== Records supplied ==

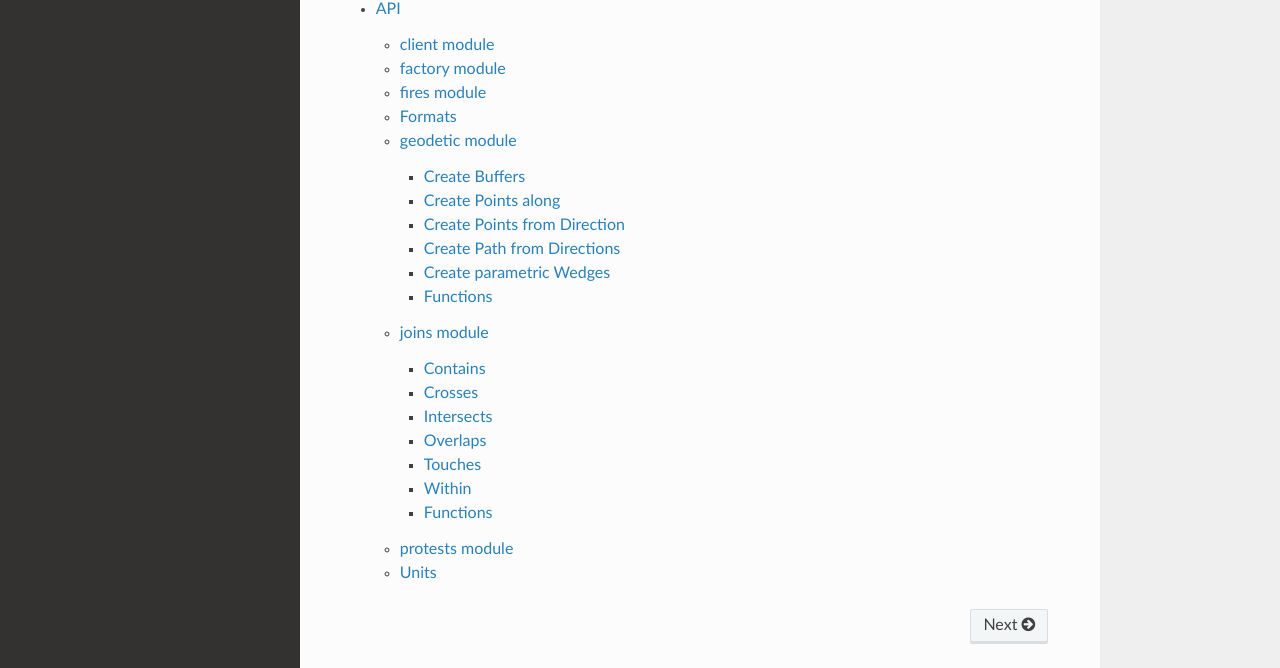
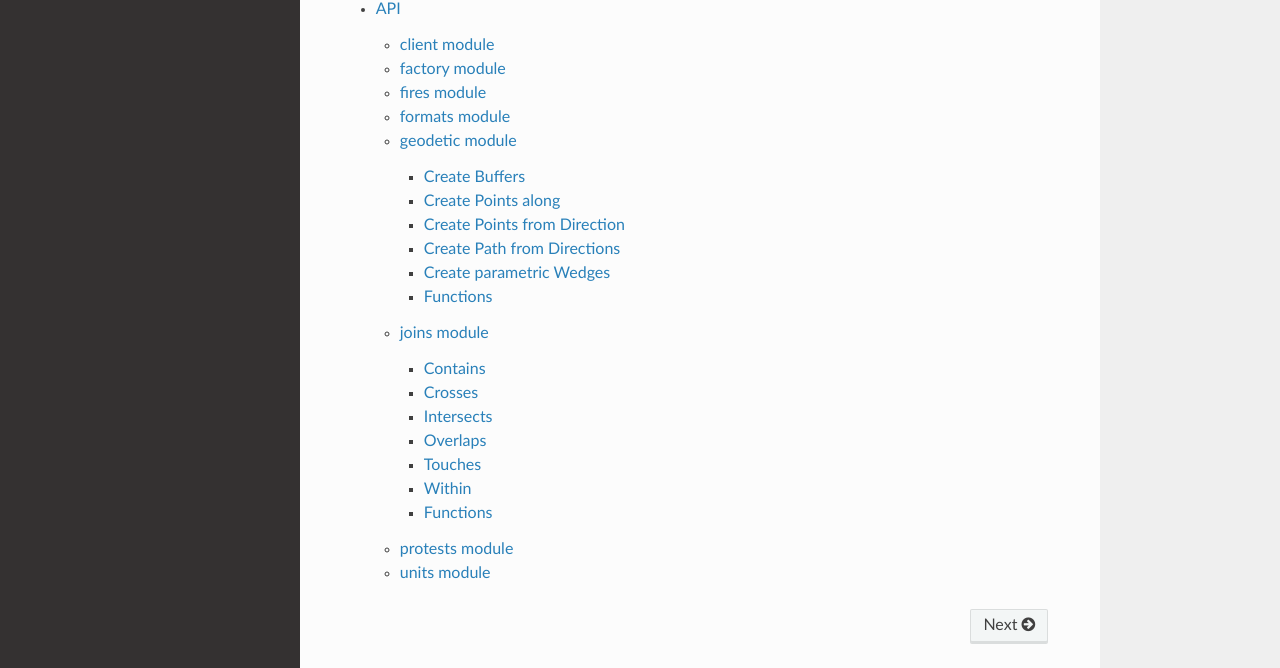
Before and after one commit to Geospatial-AI-DE/georapid-py, a Sphinx documentation site: the page built from docs/source/index.rst, in a window 1280 px wide and 1382 px high. Shown: the part 608-1276 px from the top of the window. Built offline with Sphinx 7.4.7 and the Read the Docs theme 2.0.0, drawn with Linux system fonts in a browser that asks for light colours.

```diff
--- a/docs/source/conf.py
+++ b/docs/source/conf.py
@@ -17,6 +17,7 @@ extensions = [
     'sphinx.ext.autodoc',
     'sphinx.ext.autosummary',
     'sphinx.ext.intersphinx',
+    'enum_tools.autoenum',
 ]
 
 # Turn on sphinx.ext.autosummary
--- a/docs/source/formats.rst
+++ b/docs/source/formats.rst
@@ -1,5 +1,5 @@
-Formats
-=======
+formats module
+==============
 
 .. automodule:: georapid.formats
     :members:
--- a/docs/source/units.rst
+++ b/docs/source/units.rst
@@ -1,5 +1,5 @@
-Units
-=====
+units module
+============
 
 .. automodule:: georapid.units
     :members:
```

===

[Goal of the exercise]: When a line of the records has the word "automodule", pick it out and copy it.

[Solution below]:
 .. automodule:: georapid.formats
 .. automodule:: georapid.units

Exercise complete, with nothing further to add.